▸ Try it
Omit the pictures, then write out every entry exactly as it reads.
--- Data for the task Enclosed Below ---
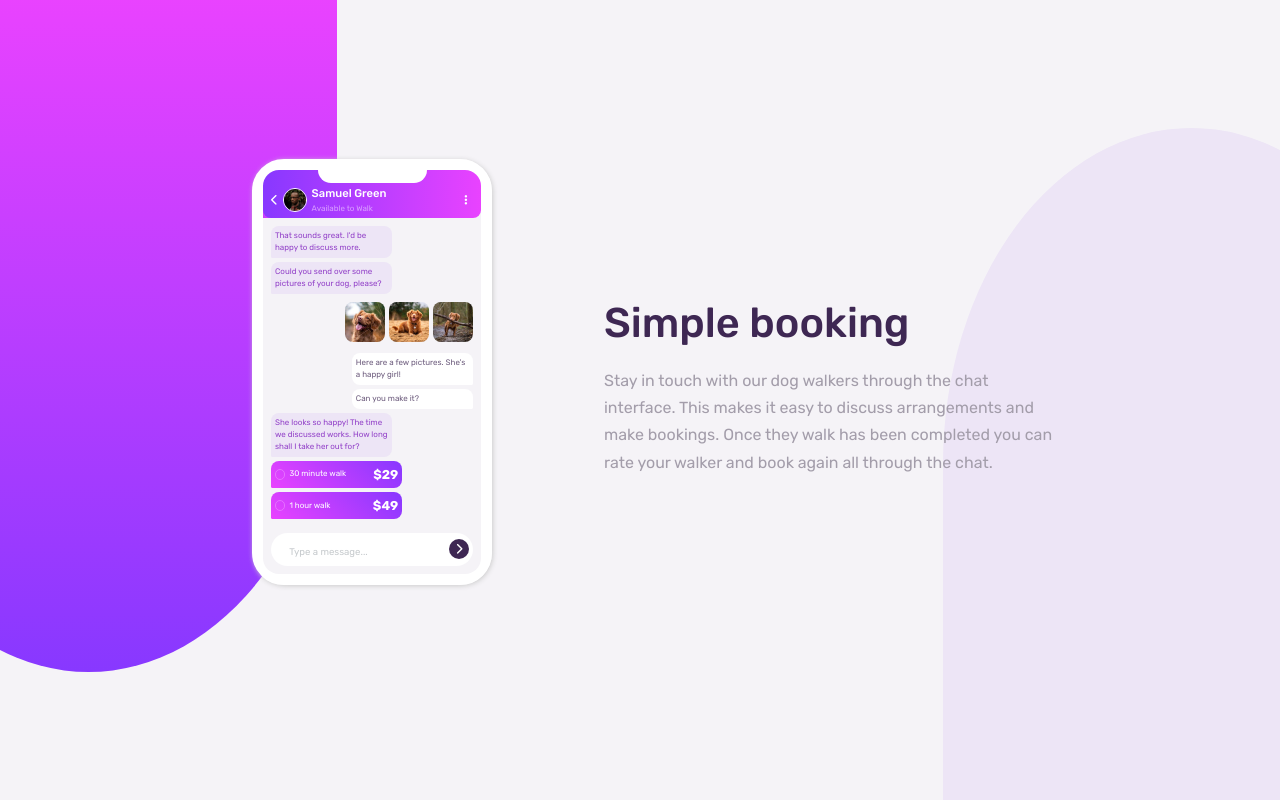
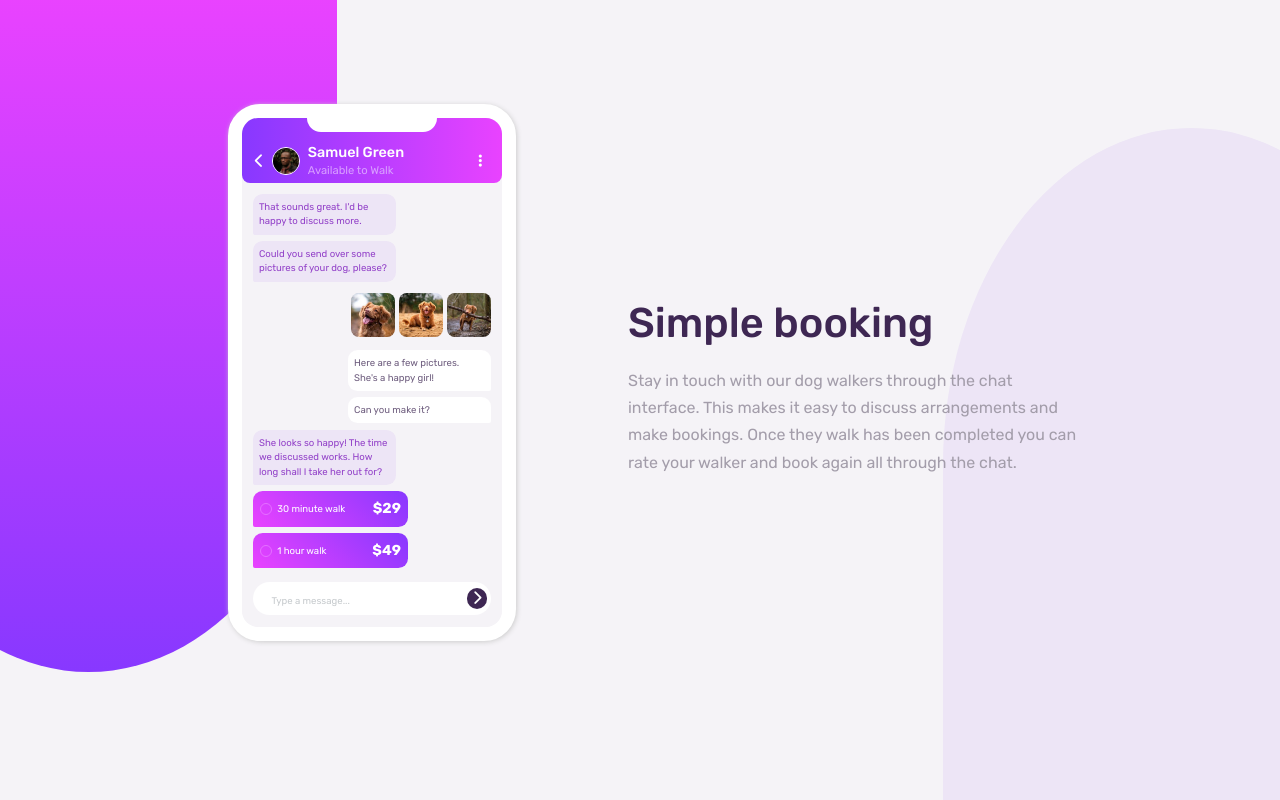
Before and after one commit to tomasmansilla/chat-app-css-illustration-master, a plain HTML site: page index.html in a window 1280 px wide. Shown: the top 800 px of the page. Drawn offline with Linux system fonts and the light colour scheme.

Commit message:
update styles.css

```diff
--- a/styles.css
+++ b/styles.css
@@ -95,11 +95,12 @@ body {
 
 /* illustration */
 .illustration {
-  max-width: 15em;
+  max-width: 18em;
   margin: 1.5em 2em 3em;
-  border: 0.7em solid var(--color-white);
+  border: 0.9em solid var(--color-white);
   border-radius: 2em;
   box-shadow: 1px 1px 5px #ccc;
+  background-color: var(--color-bg);
 }
 
 /* illustration header */
@@ -108,8 +109,8 @@ body {
   position: relative;
   display: flex;
   align-items: center;
-  gap: 0.3em;
-  padding: 1em 0.5em 0.2em;
+  gap: 0.5em;
+  padding: 1.5em 0.8em 0.2em;
   border-radius: 1em 1em 0.5em 0.5em;
   background-image: linear-gradient(
     270deg,
@@ -123,31 +124,31 @@ body {
   top: 0;
   left: 25%;
   width: 50%;
-  height: 0.8em;
+  height: 0.9em;
   border-radius: 0 0 1em 1em;
   background-color: var(--color-white);
 }
 
 .icon {
   color: var(--color-white);
-  font-size: 0.7rem;
+  font-size: 0.9rem;
 }
 
 .user-image {
-  width: 1.5em;
-  height: 1.5em;
+  width: 1.75em;
+  height: 1.75em;
   border-radius: 50%;
   border: 1px solid var(--color-white);
 }
 
 .user-name {
-  font-size: 0.7rem;
+  font-size: 0.9rem;
   font-weight: var(--medium-weight);
   color: var(--color-white);
 }
 
 .user-status {
-  font-size: 0.5rem;
+  font-size: 0.7rem;
   color: var(--color-user-status);
 }
 
@@ -163,19 +164,19 @@ img {
 
 /* illustration body */
 .illustration__body {
-  padding: 0.5em;
+  padding: 0.7em;
   border-radius: 0 0 1em 1em;
   background-color: var(--color-bg);
 }
 
 .illustration__body > * + * {
-  margin-top: 0.5em;
+  margin-top: 0.7em;
 }
 
 .message {
-  font-size: 0.5rem;
+  font-size: 0.6rem;
   max-width: 60%;
-  padding: 0.5em;
+  padding: 0.6em;
   border-radius: 1em;
   border-bottom-right-radius: 0.2em;
   margin-left: auto;
@@ -196,8 +197,8 @@ img {
 }
 
 .message-img > img {
-  width: 2.5em;
-  height: 2.5em;
+  width: 2.75em;
+  height: 2.75em;
   border-radius: 0.5em;
 }
 
@@ -211,7 +212,7 @@ img {
 .message--price {
   max-width: 65%;
   display: flex;
-  padding: 0.5em;
+  padding: 0.7em;
   align-items: center;
   gap: 0.5em;
   color: var(--color-white);
@@ -224,7 +225,7 @@ img {
 
 .price {
   margin-left: auto;
-  font-size: 0.8rem;
+  font-size: 0.9rem;
   font-weight: var(--bold-weight);
 }
 
```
--- End of Enclosed Data for the task ---
▸ Expected output
Before and after one commit to tomasmansilla/chat-app-css-illustration-master, a plain HTML site: page index.html in a window 1280 px wide. Shown: the top 800 px of the page. Drawn offline with Linux system fonts and the light colour scheme.

Commit message:
update styles.css

```diff
--- a/styles.css
+++ b/styles.css
@@ -95,11 +95,12 @@ body {
 
 /* illustration */
 .illustration {
-  max-width: 15em;
+  max-width: 18em;
   margin: 1.5em 2em 3em;
-  border: 0.7em solid var(--color-white);
+  border: 0.9em solid var(--color-white);
   border-radius: 2em;
   box-shadow: 1px 1px 5px #ccc;
+  background-color: var(--color-bg);
 }
 
 /* illustration header */
@@ -108,8 +109,8 @@ body {
   position: relative;
   display: flex;
   align-items: center;
-  gap: 0.3em;
-  padding: 1em 0.5em 0.2em;
+  gap: 0.5em;
+  padding: 1.5em 0.8em 0.2em;
   border-radius: 1em 1em 0.5em 0.5em;
   background-image: linear-gradient(
     270deg,
@@ -123,31 +124,31 @@ body {
   top: 0;
   left: 25%;
   width: 50%;
-  height: 0.8em;
+  height: 0.9em;
   border-radius: 0 0 1em 1em;
   background-color: var(--color-white);
 }
 
 .icon {
   color: var(--color-white);
-  font-size: 0.7rem;
+  font-size: 0.9rem;
 }
 
 .user-image {
-  width: 1.5em;
-  height: 1.5em;
+  width: 1.75em;
+  height: 1.75em;
   border-radius: 50%;
   border: 1px solid var(--color-white);
 }
 
 .user-name {
-  font-size: 0.7rem;
+  font-size: 0.9rem;
   font-weight: var(--medium-weight);
   color: var(--color-white);
 }
 
 .user-status {
-  font-size: 0.5rem;
+  font-size: 0.7rem;
   color: var(--color-user-status);
 }
 
@@ -163,19 +164,19 @@ img {
 
 /* illustration body */
 .illustration__body {
-  padding: 0.5em;
+  padding: 0.7em;
   border-radius: 0 0 1em 1em;
   background-color: var(--color-bg);
 }
 
 .illustration__body > * + * {
-  margin-top: 0.5em;
+  margin-top: 0.7em;
 }
 
 .message {
-  font-size: 0.5rem;
+  font-size: 0.6rem;
   max-width: 60%;
-  padding: 0.5em;
+  padding: 0.6em;
   border-radius: 1em;
   border-bottom-right-radius: 0.2em;
   margin-left: auto;
@@ -196,8 +197,8 @@ img {
 }
 
 .message-img > img {
-  width: 2.5em;
-  height: 2.5em;
+  width: 2.75em;
+  height: 2.75em;
   border-radius: 0.5em;
 }
 
@@ -211,7 +212,7 @@ img {
 .message--price {
   max-width: 65%;
   display: flex;
-  padding: 0.5em;
+  padding: 0.7em;
   align-items: center;
   gap: 0.5em;
   color: var(--color-white);
@@ -224,7 +225,7 @@ img {
 
 .price {
   margin-left: auto;
-  font-size: 0.8rem;
+  font-size: 0.9rem;
   font-weight: var(--bold-weight);
 }
 
```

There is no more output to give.